Miller then noted with concern that nowadays, there seems to be an enormous demand for cheap labor in various countries. These are represented in furniture factories in India, the Middle East’s camel race courses, the Los Angeles’ massage parlors and videoke joints and clubs in Tokyo. Miller said that the traffickers spend a small amount of money in their human supply simply because the unlimited number of potential fresh victims economically enables the black market to substitute a sex slave with a new one (Miller 3).
In view of the above, Miller stated that the economics of human or sex trafficking entails a big demand for cheap and weak victims coming from countries where there are weak laws or regulations pertaining to labor. Miller also noted that the demand for sex trafficking is increased by the blatant existence of or exposure to pornography and the perception of prostitution as a glamorized work in several famous movies. Even the developing nations have generally accepted and justified prostitution as a job, even though it is part of the underground economy.

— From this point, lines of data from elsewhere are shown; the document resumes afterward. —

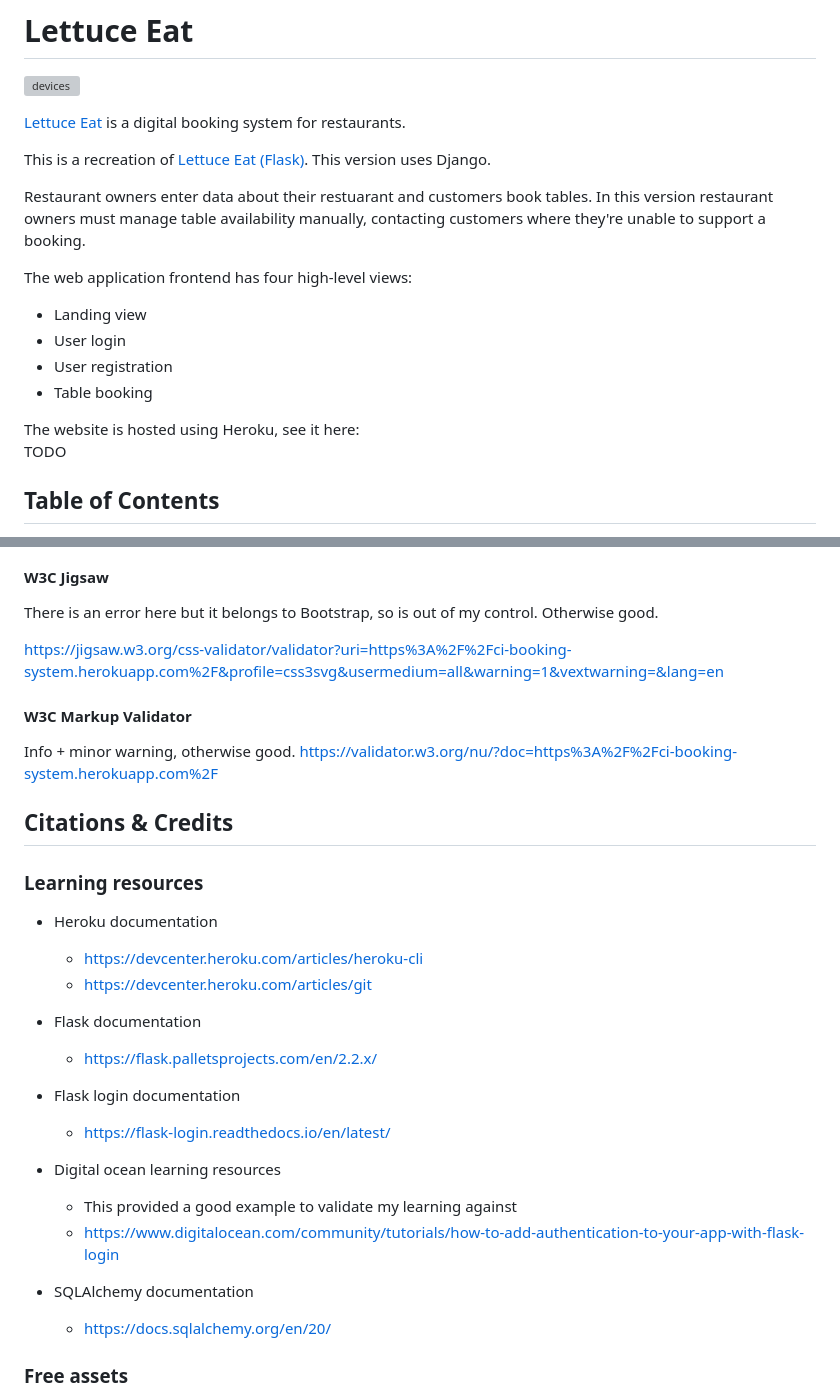
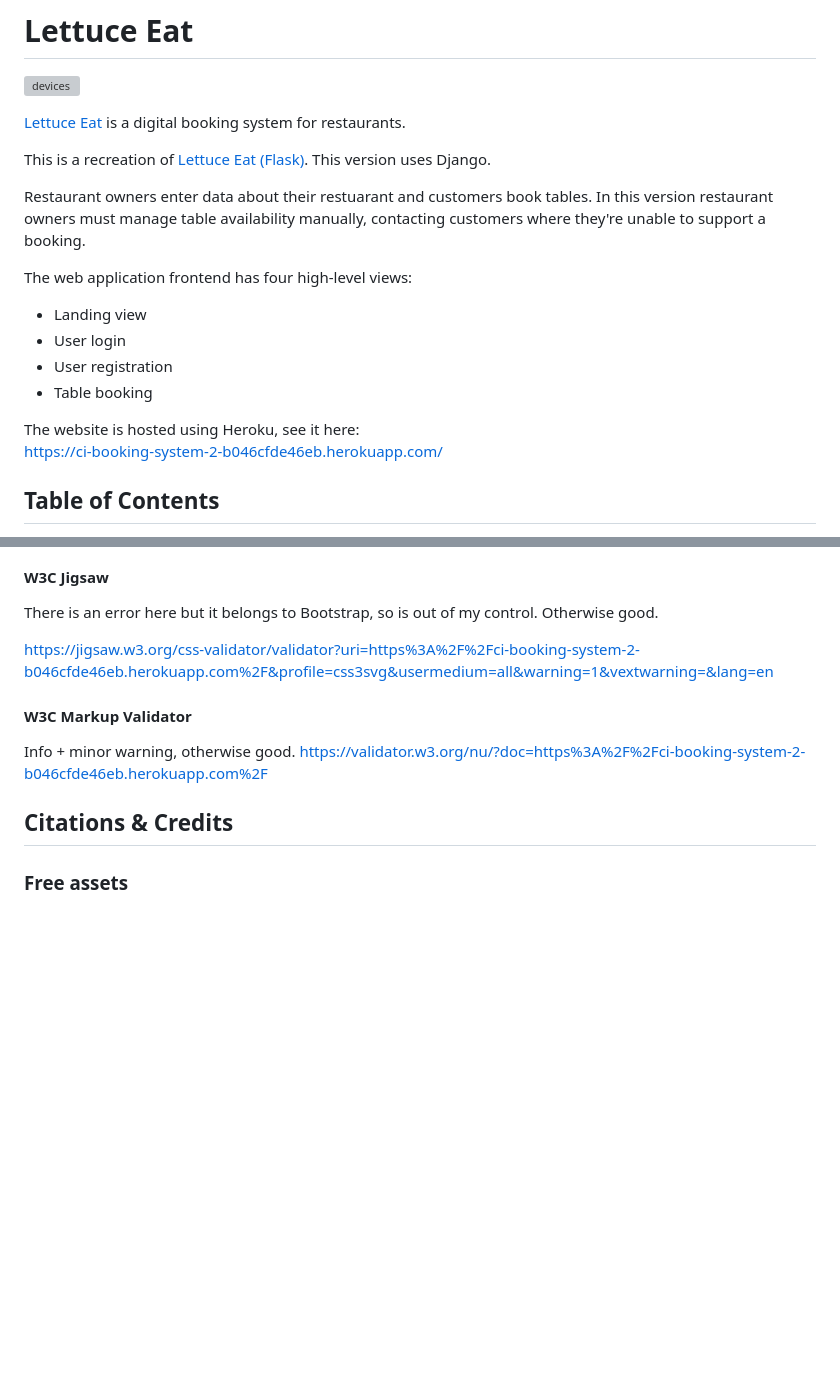
Before and after one commit to GeorgieGray/booking-system-2, a Markdown page: README.md, 2 parts joined by grey strips. GitHub-like rendering; blank space fills up the shorter version; grey boxes are pictures that could not be loaded.

Commit message:
add heroku links to readme

```diff
--- a/README.md
+++ b/README.md
@@ -15,7 +15,7 @@ The web application frontend has four high-level views:
 - Table booking
 
 The website is hosted using Heroku, see it here:
-TODO
+https://ci-booking-system-2-b046cfde46eb.herokuapp.com/
 
 ## Table of Contents
 - [Target Demographic](#target-demographic)
@@ -138,32 +138,13 @@ Here is my regression testing method:
 #### W3C Jigsaw
 There is an error here but it belongs to Bootstrap, so is out of my control. Otherwise good.
 
-https://jigsaw.w3.org/css-validator/validator?uri=https%3A%2F%2Fci-booking-system.herokuapp.com%2F&profile=css3svg&usermedium=all&warning=1&vextwarning=&lang=en
+https://jigsaw.w3.org/css-validator/validator?uri=https%3A%2F%2Fci-booking-system-2-b046cfde46eb.herokuapp.com%2F&profile=css3svg&usermedium=all&warning=1&vextwarning=&lang=en
 
 #### W3C Markup Validator
 Info + minor warning, otherwise good.
-https://validator.w3.org/nu/?doc=https%3A%2F%2Fci-booking-system.herokuapp.com%2F
-
+https://validator.w3.org/nu/?doc=https%3A%2F%2Fci-booking-system-2-b046cfde46eb.herokuapp.com%2F
 
 ## Citations & Credits
-
-### Learning resources
-- Heroku documentation
-  - https://devcenter.heroku.com/articles/heroku-cli
-  - https://devcenter.heroku.com/articles/git
-
-- Flask documentation
-  - https://flask.palletsprojects.com/en/2.2.x/
-
-- Flask login documentation
-  - https://flask-login.readthedocs.io/en/latest/
-
-- Digital ocean learning resources
-  - This provided a good example to validate my learning against
-  - https://www.digitalocean.com/community/tutorials/how-to-add-authentication-to-your-app-with-flask-login
-
-- SQLAlchemy documentation
-  - https://docs.sqlalchemy.org/en/20/
 
 ### Free assets
 - App logo source
```
Also changed, not shown: other parts of README.md (+1 -1 lines).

This eventually leads to an increased demand for victims of sex trafficking or commercial sex abuse (prostitution). Citing again the United States Government estimates, Miller claimed that sex trafficking comprises around “66 percent of transnational trafficking in persons or TIP” (Miller 3). Since prostitution is significantly connected with sex trafficking, Miller suggested that there should be a special concern on how it fits into the trading metaphor. Miller added that the whole situation is simply a “supply and demand equation” (Miller 3). The underground market of prostitution is actually highly regulated in several countries worldwide.
The regular and increased demand from patrons causes a rise in supply. Moreover, its offer of a high paying job with low skill requirement make the trade more attractive, resulting in a steady supply of people engage in sex market (Miller 3). Conclusion In essence, human or sex trafficking deprives the victims of basic rights and their liberty to choose a decent and rewarding job. However, it is a worldwide threat that poses health hazard. It specifically harms the people engaged in the business and even allows the spread of highly transmittable diseases obtained from sexual intercourse such as AIDS.
It also ignites the development of organized and influential crime groups that manipulatively operate the black market while at the same time weaken the effectivity of the laws and authority of law enforcement agencies. Human or sex trafficking is multi-cultural in nature. Thus, cooperation among nations is essential in order to win the battle against the so-called modern form of slavery. Several solutions can be helpful to fight the system, including judicial actions, changes in the state policies, an increased consciousness by the public, and pressure from the authorities.
Ultimately, human trafficking, particularly sex trafficking, will remain in the black market. This is because the underground marketing of sex trafficking evidently depends on its supply and demand. As long as no sincere and effective solutions are done, the illegal market of human trafficking, particularly sex trafficking, would still function and serve the respective interests of the traffickers, victims, and its patrons. Hence, it is now our call, as the ball is in our hands.